Hong Kong government doubles deposit for land tenders to HK$50 million after Goldin’s abandoned Kai Tak sale

  • The new deposit amount of HK$50 million applies to land valued at HK$400 million or more
  • Rule comes into effect immediately

The Lands Department said on Thursday it is doubling the deposit for government sites put up for tender to as much as HK$50 million (US$6.3 million) after a buyer walked away from a winning bid of HK$11.1 billion for a plot of prime land in June.

The rule is effective immediately and the deposit would apply to all land sales with an estimated value of HK$400 million or more. Deposits for sites valued between HK$100 million to less than HK$400 million will range from HK$10 million to HK$40 million.

The tender for the abandoned Kai Tak plot, which opens on August 9, will be the first that requires a deposit of HK$50 million as it is worth more than HK$400 million.

The successful tenderer will also be required to make a part payment amounting to 10 per cent of the winning bid minus the initial deposit within seven working days of being awarded the tender. The balance will have to paid within 28 days.

Should Hong Kong raise land tender deposits to avoid another Kai Tak fiasco?

Under the previous arrangement, the maximum initial deposit was HK$25 million and the winning bidder was only required to make a lump-sum payment within 28 days.

“The two new measures taken together will increase the cost of default by the successful tenderer, strengthening the deterrent effect and better protecting the government’s interest in the event of such a default,” the Lands Department said.

But Vincent Cheung, managing director of Vincorn Consulting and Appraisal, said the government should follow the MTR Corp and the Urban Renewal Authority by bringing in a guarantor so as to prevent the winning bidder from reneging on a sale.

“It will plug a loophole as most bidders use shell companies to bid for the sites,” he said. “It is useless for the government to sue a HK$1 company to cover the potential loss in case the site sells for a lower price in the future.”

On June 11, Goldin Financial Holdings reneged on its bid for a waterfront plot in Kai Tak, namely Area 4C Site 4, citing “social contradiction and economic instability”. It said in a stock exchange filing that the waterfront site was won by its wholly owned subsidiary, High Smart Investment, which has a total paid up share capital of HK$1, and that “no guarantee was given by the company nor any of its other group’s companies in relation to the tender”.

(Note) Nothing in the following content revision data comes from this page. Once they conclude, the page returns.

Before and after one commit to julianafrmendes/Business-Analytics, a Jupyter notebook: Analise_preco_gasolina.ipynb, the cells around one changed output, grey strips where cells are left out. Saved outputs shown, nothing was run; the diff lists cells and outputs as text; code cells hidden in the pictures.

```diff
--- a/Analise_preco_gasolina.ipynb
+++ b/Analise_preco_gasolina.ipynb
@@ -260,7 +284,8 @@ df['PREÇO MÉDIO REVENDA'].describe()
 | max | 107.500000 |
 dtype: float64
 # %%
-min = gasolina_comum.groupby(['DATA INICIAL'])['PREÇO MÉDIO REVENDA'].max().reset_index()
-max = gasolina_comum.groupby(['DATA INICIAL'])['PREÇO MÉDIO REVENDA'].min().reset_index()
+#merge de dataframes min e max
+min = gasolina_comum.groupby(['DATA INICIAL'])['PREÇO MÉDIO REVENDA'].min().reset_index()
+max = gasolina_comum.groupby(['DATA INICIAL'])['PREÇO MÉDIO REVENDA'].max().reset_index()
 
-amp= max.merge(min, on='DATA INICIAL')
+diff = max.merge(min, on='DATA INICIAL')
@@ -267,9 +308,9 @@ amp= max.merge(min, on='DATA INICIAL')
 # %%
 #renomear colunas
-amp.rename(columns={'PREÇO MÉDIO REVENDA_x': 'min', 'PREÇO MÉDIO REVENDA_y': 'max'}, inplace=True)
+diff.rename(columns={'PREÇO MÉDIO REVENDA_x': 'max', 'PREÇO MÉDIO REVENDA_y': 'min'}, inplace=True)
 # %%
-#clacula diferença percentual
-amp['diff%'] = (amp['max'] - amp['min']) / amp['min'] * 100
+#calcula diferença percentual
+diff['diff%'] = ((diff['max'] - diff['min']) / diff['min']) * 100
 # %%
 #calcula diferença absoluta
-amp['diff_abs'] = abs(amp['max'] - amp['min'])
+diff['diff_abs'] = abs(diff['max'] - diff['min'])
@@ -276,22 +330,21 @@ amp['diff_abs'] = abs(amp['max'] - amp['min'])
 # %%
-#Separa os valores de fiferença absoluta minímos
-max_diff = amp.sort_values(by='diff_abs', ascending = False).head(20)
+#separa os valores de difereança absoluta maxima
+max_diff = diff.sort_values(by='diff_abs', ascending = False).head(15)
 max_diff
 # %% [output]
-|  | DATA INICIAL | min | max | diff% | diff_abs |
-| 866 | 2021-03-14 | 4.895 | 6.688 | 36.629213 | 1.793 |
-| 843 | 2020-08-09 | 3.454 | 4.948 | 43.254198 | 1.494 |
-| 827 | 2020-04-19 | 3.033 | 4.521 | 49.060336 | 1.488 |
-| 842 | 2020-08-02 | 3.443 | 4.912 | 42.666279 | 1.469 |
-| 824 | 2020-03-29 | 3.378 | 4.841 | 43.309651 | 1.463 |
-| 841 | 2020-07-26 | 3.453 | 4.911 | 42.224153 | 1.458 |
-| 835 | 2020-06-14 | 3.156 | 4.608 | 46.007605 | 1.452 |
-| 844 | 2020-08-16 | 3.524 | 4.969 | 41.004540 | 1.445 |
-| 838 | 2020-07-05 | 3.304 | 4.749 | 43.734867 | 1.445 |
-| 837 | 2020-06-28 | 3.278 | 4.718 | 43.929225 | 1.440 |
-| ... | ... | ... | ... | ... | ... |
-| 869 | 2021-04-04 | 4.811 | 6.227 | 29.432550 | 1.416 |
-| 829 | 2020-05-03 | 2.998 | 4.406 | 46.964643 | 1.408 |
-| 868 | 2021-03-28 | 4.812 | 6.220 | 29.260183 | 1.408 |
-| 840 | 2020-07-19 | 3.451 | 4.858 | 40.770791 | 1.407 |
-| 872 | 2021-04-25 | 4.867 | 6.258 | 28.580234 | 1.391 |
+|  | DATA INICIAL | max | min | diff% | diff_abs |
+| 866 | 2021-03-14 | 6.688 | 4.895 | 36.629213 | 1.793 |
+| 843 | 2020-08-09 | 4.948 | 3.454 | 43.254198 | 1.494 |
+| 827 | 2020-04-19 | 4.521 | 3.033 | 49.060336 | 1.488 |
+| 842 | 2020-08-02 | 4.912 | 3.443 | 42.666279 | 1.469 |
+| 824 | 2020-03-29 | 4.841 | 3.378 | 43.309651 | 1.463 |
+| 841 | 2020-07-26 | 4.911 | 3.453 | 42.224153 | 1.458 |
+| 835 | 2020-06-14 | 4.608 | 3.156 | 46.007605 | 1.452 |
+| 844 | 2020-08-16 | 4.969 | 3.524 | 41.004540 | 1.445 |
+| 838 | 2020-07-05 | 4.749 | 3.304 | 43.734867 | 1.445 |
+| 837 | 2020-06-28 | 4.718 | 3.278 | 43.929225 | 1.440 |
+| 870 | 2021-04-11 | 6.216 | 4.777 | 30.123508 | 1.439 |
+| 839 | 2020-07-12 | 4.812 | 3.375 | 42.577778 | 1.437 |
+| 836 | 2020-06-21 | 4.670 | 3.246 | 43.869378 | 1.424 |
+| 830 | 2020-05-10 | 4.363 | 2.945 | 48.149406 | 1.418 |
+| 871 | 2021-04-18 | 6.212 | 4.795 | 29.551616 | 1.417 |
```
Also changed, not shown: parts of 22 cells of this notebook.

The HK$25 million forfeited to the government amounts to a mere 0.23 per cent of the HK$11.1 billion bid.

Cheung forecast the abandoned site would only fetch HK$8.6 billion in the resale, resulting in a possible loss of HK$2.5 billion for the government.

Stewart Leung Chi-kin, executive committee chairman of the Real Estate Developers Association of Hong Kong, said the new requirements were acceptable.

“It will not affect the bidding interest from developers. Most builders will proceed with the deal once they win a plot. The last cancellation was a rare case,” he said.

Cheung, however, said that the new rule could prove to be a deterrent for medium-sized developers, as their initial investment would be high.

But a Lands Department source disagreed, saying that “the government does not want to make entry ticket too big as it might disadvantage medium-size developers and squeeze bank liquidity”.

“Part payment of 10 per cent will also make it more difficult for the bidder to quit,” the source added.

Additional reporting by Olga Wong